In Collateral Beauty, Will Smith Is Either Visited by Gods or Has Terrible Friends

Illustration for article titled In Collateral Beauty, Will Smith Is Either Visited by Gods or Has Terrible Friends

io9 prides itself on bringing you the movies you care about—science fiction, fantasy, superheroes, basically anything with an otherworldly or supernatural element. But then there’s a movie like Collateral Beauty, Warner Bros.’ big Christmas family film, and we don’t actually know if we should be telling you about it.

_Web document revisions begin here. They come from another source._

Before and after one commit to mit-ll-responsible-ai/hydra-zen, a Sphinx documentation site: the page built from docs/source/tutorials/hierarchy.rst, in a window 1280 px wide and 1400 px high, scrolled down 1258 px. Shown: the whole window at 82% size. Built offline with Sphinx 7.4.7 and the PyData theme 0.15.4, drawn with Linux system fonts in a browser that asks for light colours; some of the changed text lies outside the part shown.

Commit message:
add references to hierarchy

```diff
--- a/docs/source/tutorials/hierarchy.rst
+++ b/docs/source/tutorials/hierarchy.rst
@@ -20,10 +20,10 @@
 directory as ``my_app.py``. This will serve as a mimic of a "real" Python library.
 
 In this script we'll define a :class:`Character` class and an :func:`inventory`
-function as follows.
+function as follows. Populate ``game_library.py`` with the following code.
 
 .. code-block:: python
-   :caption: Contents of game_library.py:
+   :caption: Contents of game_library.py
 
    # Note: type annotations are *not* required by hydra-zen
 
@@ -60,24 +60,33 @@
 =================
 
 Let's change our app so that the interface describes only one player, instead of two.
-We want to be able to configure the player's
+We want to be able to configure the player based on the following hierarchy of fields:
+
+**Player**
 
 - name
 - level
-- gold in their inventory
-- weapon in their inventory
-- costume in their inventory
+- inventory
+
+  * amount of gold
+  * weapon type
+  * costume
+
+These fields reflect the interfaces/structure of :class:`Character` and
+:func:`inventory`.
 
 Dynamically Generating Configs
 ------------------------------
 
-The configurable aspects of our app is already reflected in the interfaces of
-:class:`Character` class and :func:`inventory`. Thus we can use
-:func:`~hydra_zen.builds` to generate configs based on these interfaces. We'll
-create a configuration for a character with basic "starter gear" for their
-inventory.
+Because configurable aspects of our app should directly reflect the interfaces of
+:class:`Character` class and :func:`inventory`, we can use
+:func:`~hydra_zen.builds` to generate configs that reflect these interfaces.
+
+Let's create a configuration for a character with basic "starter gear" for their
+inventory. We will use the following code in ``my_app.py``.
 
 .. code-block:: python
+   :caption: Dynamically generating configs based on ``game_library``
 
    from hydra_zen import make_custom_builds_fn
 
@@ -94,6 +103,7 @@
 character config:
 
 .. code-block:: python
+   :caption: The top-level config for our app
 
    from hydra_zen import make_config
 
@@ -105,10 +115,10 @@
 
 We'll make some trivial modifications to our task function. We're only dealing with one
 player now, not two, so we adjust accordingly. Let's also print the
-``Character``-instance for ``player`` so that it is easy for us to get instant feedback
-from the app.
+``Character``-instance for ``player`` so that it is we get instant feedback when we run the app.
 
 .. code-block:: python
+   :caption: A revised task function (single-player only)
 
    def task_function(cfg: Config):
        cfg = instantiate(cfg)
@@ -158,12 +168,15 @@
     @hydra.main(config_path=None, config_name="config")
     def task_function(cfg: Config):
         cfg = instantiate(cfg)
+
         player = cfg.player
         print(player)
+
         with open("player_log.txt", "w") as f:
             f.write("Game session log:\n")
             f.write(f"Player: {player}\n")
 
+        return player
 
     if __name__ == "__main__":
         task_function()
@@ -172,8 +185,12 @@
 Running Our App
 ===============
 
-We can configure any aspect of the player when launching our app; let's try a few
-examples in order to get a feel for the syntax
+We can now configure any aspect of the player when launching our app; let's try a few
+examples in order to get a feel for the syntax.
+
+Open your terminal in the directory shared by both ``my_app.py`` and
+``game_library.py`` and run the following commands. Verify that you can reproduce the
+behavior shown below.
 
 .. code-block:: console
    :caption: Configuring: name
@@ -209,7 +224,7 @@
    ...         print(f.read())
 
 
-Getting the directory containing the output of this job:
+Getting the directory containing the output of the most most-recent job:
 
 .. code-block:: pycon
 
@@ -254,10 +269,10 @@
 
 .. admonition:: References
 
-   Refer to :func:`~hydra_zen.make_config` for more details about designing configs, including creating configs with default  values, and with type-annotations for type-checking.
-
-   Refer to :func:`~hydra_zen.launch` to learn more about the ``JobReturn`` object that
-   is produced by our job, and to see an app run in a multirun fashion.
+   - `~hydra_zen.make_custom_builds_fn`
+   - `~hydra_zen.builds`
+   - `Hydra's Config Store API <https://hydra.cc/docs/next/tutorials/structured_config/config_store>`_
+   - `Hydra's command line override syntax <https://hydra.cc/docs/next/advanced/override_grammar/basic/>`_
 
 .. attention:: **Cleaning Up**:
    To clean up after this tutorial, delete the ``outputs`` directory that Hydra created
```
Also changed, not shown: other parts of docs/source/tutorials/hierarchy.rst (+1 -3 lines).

See, Collateral Beauty stars Will Smith as a brilliant man struggling after the death of his child. To cope, he writes letters to the concepts of Death, Time, and Love, which he believes are all crucial to the experience of living. It’s when his letters get answered by what seem to be the personifications of Death, Time, and Love that things get weird. Here’s the trailer:

Now, it’s obvious Collateral Beauty is influenced by It’s A Wonderful Life with Smith as George Bailey. In that film, though, it definitely was an unexplained, otherworldly/religious element that showed George the horror of reality had he not existed.

The same could very well be true for Collateral Beauty, but this trailer establishes a few things that raise some doubts. First, his friends, played by Edward Norton, Kate Winslet, and Michael Pena, all know about Smith’s issues and his letters, and are concerned about him—perhaps enough to hire actors to pretend to be Smith’s bizarre pen pals, in hopes that his character could find some kind of peace. Yes, this sounds like it would do far more harm that good, but it’s the sort of treacly concept that holiday movies often try to get away with.

It’s also worth noting that in the trailer, at one point Michael Pena’s character smiles and applauds Helen Mirren’s “Death,” which lends strong credence to the “Will Smith’s friends have hired actors to spin an elaboration web of deception, but for a good cause” theory. If nothing else, it means whatever their origin, Death, Time and Love are actually there. Smith’s character is not experiencing visions or hallucinations.

So that’s the issue. If Will Smith is actually talking to the personifications of concepts such as Time, this definitely needs to be covered on io9. If he just has insane but well-meaning friends, it shouldn’t. Hopefully we’ll know one way or the other before Collateral Beauty opens December 16 in the U.S.

[Warner Bros.]


Entertainment Reporter. NYU Cinema Studies Alum. Formerly Premiere, EW, Us Weekly, and /Film. AP Award-Winning Film Critic & CCA member. Loves Star Wars, posters, Legos, and often all three at once.



A third option, and one that would be suitable for this sort of movie, is that his friends do hire actors to play the roles of death, time, and love and that as the movie progresses they believe that the people that are playing these roles are actually actors.

But at the end of the movie, in a Twilight Zone type twist, it’s revealed that one or all three of the actors hired didn’t show up for the gig and it’s left to the audience to figure out if Death, Time, and Love actually answered Smith’s letters instead of the actors.